A "How-to" Lesson for the The Gingerbread Man Loose in the School
Lesson 1 of 12
Objective: SWBAT use a part of a story to create a piece of informational "How-to" writing. SWBAT follow a rebus recipe. Student Objective: I can read and follow a recipe to make a gingerbread cookie and then write down the directions.
To begin, I give the children a page that has a rebus recipe on how to make a gingerbread cookie. The pictures give the children an idea about the ingredients that go into a gingerbread cookie and the procedure for mixing up the dough. As we look at the page, I ask the children if they know about recipes. We take a few moments to discuss the idea of recipe and then make the connection from recipe to “how to”. The recipe is a “how- to“ for creating a gingerbread cookie.
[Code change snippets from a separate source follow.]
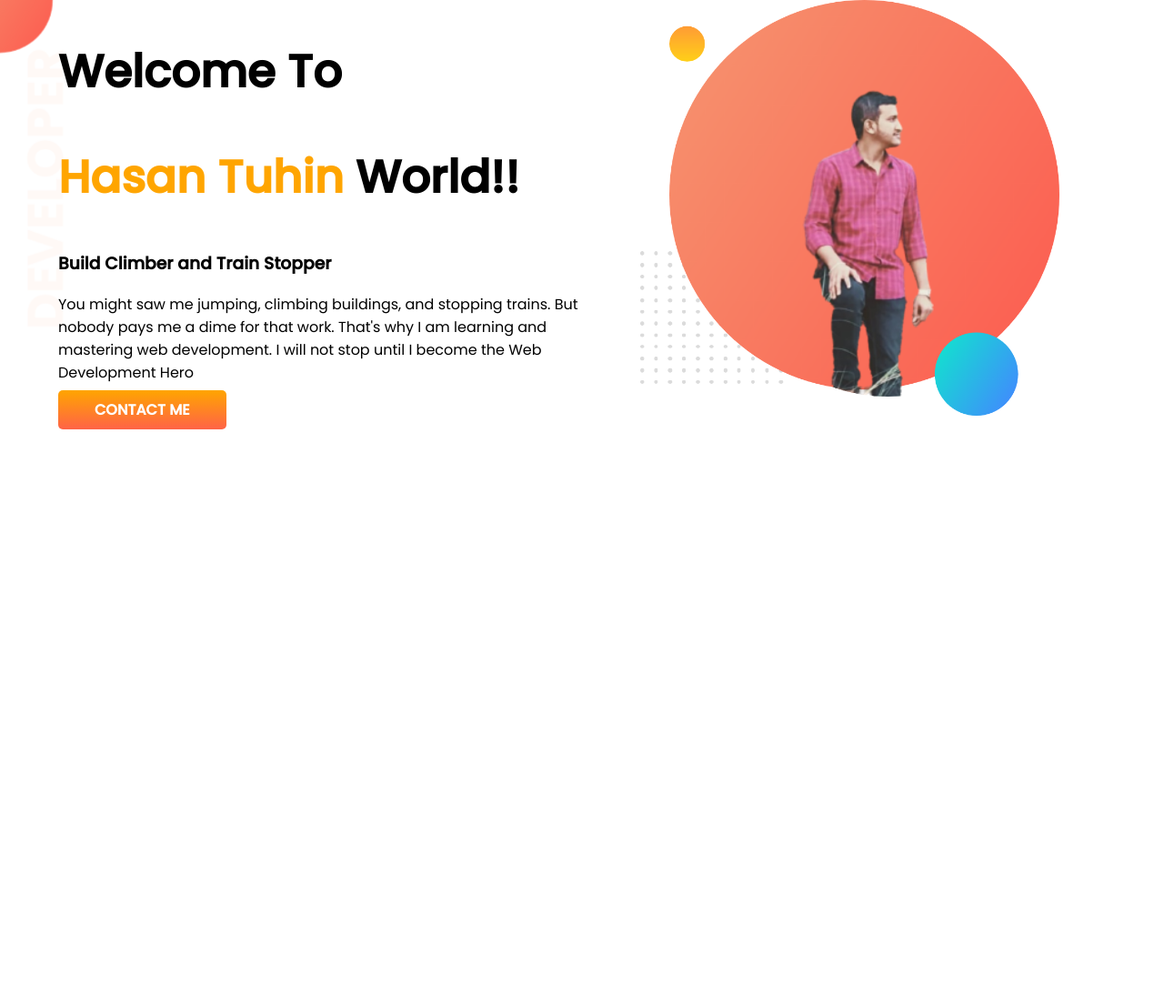
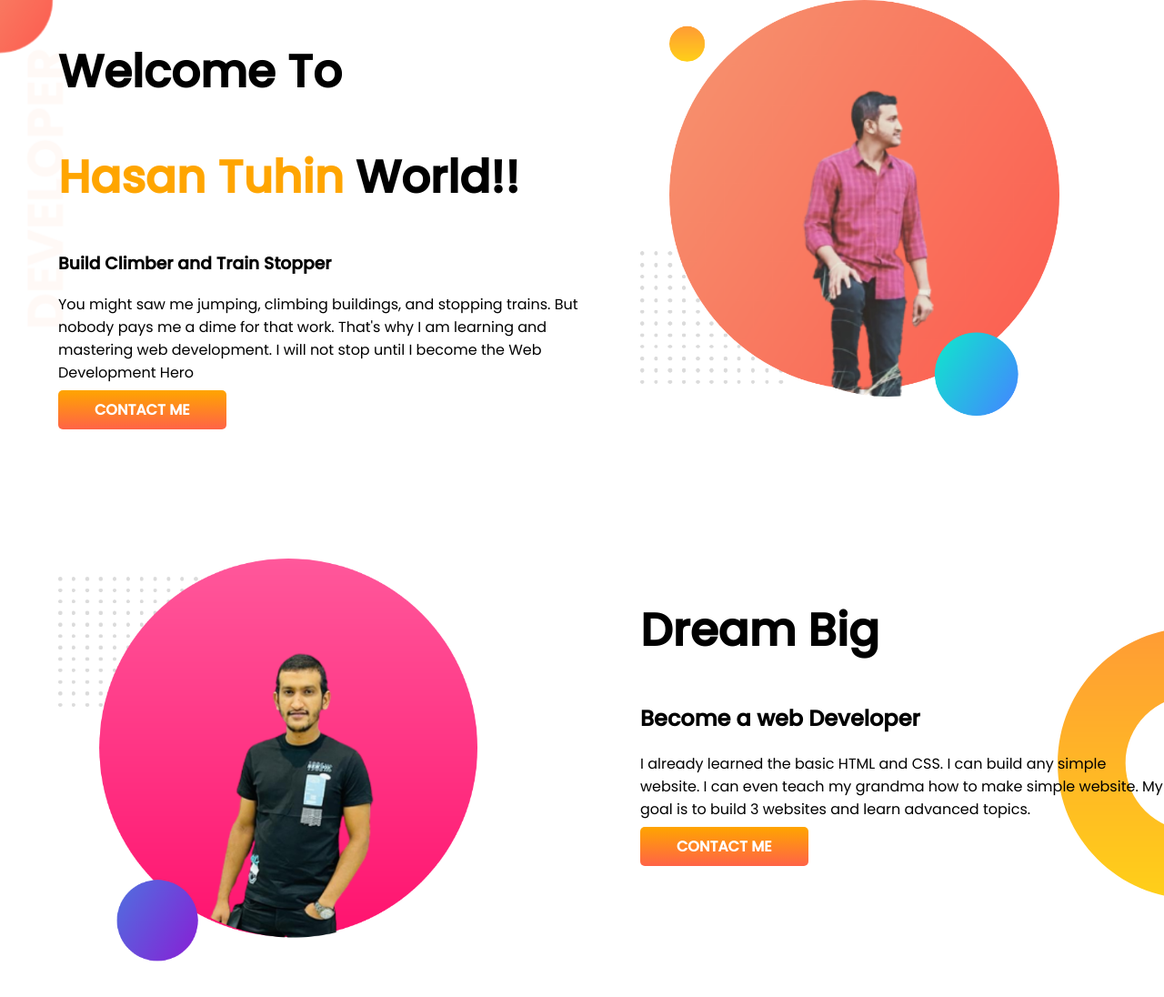
Before and after one commit to fabihaanbarjuthi/developer-portfolio-practice, a plain HTML site: page index.html in a window 1280 px wide. Shown: the whole page at 91% size. Before the commit the page ends 800 px from the top, so only its background shows below. Drawn offline with Linux system fonts and the light colour scheme.

Commit message:
dream big section added

```diff
--- a/index.html
+++ b/index.html
@@ -30,7 +30,19 @@
         <div class="half-width">
             <img src="images/tuhin-bg.png" alt="" srcset="">
         </div>
+    </section>
 
+    <section class="dream-big">
+        <div class="half-width">
+            <img src="images/tuhin-bg2.png" alt="" srcset="">
+        </div>
+        <div class="half-width">
+            <h1>Dream Big</h1>
+            <h2>Become a web Developer</h2>
+            <p>I already learned the basic HTML and CSS. I can build any simple website. I can even teach my grandma how
+                to make simple website. My goal is to build 3 websites and learn advanced topics.</p>
+            <a class="link-button" target="_blank" href="https://www.facebook.com/hasan.tuhin.526">CONTACT ME</a>
+        </div>
     </section>
 </body>
 
--- a/style.css
+++ b/style.css
@@ -13,6 +13,7 @@ h1 {
 
 section {
     display: flex;
+    margin-bottom: 150px;
 }
 
 .half-width {
@@ -37,3 +38,9 @@ section {
     background-image: url(images/top-banner.png);
     background-repeat: no-repeat;
 }
+
+.dream-big {
+    background-image: url(images/dream-bg.png);
+    background-repeat: no-repeat;
+    background-position: right;
+}
```
Also changed, not shown: images/tuhin-bg2.png (added).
Next, we read through the recipe to see if we can figure out what it will make. This grabs their attention as kindergarteners love guessing games. We talk about our experiences cooking before we read the story.
Boys and girls, come join me at the rug so that I can share something new with you. Who can tell me what a recipe is all about? How many of you have followed a recipe before? A recipe tells us the steps we need to take to make something, usually food. I am giving you a rebus recipe. Take a couple of minutes to see if you can figure out what this recipe will make. Talk it over with a friend to see what they think, too.
If you guessed a gingerbread cookie, you were right!
I begin the procedure by reading the book, The Gingerbread Man Loose in the School, and looking at the beginning of this story like a how-to book. By providing the students with some background knowledge, the children get a better understanding of how the story goes together. Since we are constantly trying to make the connection with informational and narrative text, introducing the layout of this story helps to build the connections that children need to do these comparisons. After the story is read all the way through, we take that initial section and put the steps for making the gingerbread man in order by using the retelling pictures that are indicated in the resource section.
Today, children you are going to have a chance to create their own cookie dough, but you will need to work as a team to be successful. Each member of the team will have a specific job. One person will be in charge of reading the recipe. One student will be responsible for putting in the dry ingredients. One person will be responsible for putting in the wet ingredients, and one person will be responsible for mixing it all up.
As we were listening to the story, some of you may have noticed that there were certain steps that needed to be followed in order to create a gingerbread cookie. Who thinks that they can tell me the steps that are need to create a gingerbread cookie? When the you are able to retell the steps correctly, I will send you back to your tables to try to read the directions from the recipe to create one cookie by making your own cookie dough. At each of your seats, there is a Cooperative learning job cards for The Gingerbread Man Loose in the School that indicates a specific job. (This is so there will be less arguing about what needs to be done.) Each table has a tub of the correct ingredients and utensils, so it is up to you to follow the recipe to make the cookie dough happen. When your dough is completed, raise your hands for an adult to help you roll out the dough and cut out gingerbread people. Then you will place them on aluminum foil and sprinkle with sugar. While you are at gym class, I will bake the cookies.
While you are waiting to go to gym, and for your cookies to bake, I want you to write out your own version of How to bake a gingerbread cookie on the attached sheet. You may use words or pictures to tell the steps that are needed.
The assessment for this lesson is a bit unusual, but very authentic. It will be in the form and taste of the cookie. If the children followed the directions correctly, their cookie will be tasty. If they did not follow the directions carefully, the cookie will not taste very good. I will conference with students to see what they wrote and to see if they were able to accurately retell the recipe's steps.
Boys and girls, how did your cookie work out? Was it tasty? Did it look like a gingerbread man? What do you think went wrong? What were some things you did right? One of the things I noticed was that some groups checked and looked back at their recipes to see if they were following the steps in the right order. Those groups made a cookie. When a group did not follow the recipe carefully, the result did not look like a cookie. What do you think this tells you about following the directions for a recipe or a "How-to" ?